978-1-57075-912-3 Environmental Science and Theology in Dialogue by
Russell A. Butkus, and Steven A. Kolmes
Our Price: $26.00
2012 Catholic Press Association Award: First Place Faith and Science
Theology in Dialogue Series
Book Description New Series: Theology in Dialogue Russell A Butkus, Anne M. Clifford, and Carol Dempsey, General Editors
Demonstrates how understanding environmental science and theology can provide new resources for sustaining the Earth.
A compelling “sign of the times” is that our human experience today is defined in part by increasing ecological degradation.
Given the complexity of these environmental issues, this book argues that creative and strategic collaboration between theology and environmental
science is necessary to find and implement practical solutions.
The authors argue a solid grounding in environmental science creates an understanding of the major environmental problems we face: global
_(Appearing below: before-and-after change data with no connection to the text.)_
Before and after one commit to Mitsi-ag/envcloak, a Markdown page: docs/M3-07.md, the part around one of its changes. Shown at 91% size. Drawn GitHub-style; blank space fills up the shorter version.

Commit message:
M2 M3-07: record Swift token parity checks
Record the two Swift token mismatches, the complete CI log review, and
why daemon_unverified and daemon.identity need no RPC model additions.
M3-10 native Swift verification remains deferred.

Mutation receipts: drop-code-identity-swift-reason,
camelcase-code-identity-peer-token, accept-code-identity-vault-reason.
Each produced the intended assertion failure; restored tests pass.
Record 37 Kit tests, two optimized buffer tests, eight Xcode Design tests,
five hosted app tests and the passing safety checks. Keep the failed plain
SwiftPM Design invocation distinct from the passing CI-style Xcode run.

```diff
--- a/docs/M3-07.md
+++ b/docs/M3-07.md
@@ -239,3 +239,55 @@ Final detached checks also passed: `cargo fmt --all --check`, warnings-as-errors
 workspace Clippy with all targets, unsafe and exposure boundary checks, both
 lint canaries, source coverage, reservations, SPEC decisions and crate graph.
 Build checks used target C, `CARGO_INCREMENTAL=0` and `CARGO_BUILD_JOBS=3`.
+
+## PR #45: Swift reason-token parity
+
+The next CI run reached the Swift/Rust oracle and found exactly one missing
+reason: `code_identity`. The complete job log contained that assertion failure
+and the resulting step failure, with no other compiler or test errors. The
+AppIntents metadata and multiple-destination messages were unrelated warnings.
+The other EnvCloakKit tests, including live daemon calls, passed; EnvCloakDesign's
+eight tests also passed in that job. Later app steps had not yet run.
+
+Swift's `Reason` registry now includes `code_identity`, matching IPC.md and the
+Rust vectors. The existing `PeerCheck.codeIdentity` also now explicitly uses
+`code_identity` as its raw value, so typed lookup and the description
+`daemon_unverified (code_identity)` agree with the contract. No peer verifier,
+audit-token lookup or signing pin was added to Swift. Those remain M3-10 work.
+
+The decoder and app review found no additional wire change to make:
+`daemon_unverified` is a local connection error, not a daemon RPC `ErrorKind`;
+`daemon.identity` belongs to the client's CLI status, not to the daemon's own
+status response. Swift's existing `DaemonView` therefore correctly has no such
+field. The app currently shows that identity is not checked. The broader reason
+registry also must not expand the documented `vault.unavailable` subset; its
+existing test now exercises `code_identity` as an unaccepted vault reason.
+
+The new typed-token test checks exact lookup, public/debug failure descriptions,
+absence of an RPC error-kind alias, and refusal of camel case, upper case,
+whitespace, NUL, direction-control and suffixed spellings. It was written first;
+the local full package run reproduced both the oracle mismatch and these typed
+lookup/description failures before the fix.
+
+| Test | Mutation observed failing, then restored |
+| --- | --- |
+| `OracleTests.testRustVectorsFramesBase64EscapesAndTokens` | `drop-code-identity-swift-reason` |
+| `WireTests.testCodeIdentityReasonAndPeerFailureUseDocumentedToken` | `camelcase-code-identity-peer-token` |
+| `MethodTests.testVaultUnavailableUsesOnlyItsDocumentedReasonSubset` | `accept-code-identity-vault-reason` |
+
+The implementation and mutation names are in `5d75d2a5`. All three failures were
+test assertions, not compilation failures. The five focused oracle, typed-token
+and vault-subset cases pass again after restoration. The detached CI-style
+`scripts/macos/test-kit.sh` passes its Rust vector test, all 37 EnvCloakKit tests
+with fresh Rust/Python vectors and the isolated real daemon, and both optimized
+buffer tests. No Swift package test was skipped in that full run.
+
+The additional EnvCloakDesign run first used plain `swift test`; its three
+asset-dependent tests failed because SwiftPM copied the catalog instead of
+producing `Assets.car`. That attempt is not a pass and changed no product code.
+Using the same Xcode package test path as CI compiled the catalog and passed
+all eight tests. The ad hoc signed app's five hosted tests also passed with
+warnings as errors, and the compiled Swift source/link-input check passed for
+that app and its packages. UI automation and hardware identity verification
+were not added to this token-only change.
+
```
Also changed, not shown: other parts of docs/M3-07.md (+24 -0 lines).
climate change, ozone depletion, depletion of the earth’s resources, collapse of biodiversity, overpopulation and over-consumption, the presence of persistent toxins, and the challenges of achieving sustainability. With humankind contributing to the source of many of these problems, the book also explores the many contributions theology can make
to the healing of the world—including an understanding of God as creator and the roles of nature, grace, sin, and revelation.
With sidebars, discussion questions, and recommended readings, this book provides students and professors a text that nurtures both critical
thinking and ethical action.
For More Resources and Information:
Russell A. Butkus is an associate professor of theology and environmental studies and associate director of the Environmental Studies Program at the University of Portland. He co-edited, with Carol Dempsey, All Creation Is Groaning: An Interdisciplinary Vision for Life in a Sacred Universe (Liturgical/M. Glazier, 1999).
Steven A. Kolmes holds the Molter Chair in Science at the University of Portland. He is director of the Environmental Science Department and a professor of environmental science. He has served
as a consultant for government bodies and for U.S. Catholic bishops preparing a pastoral letter on the environment.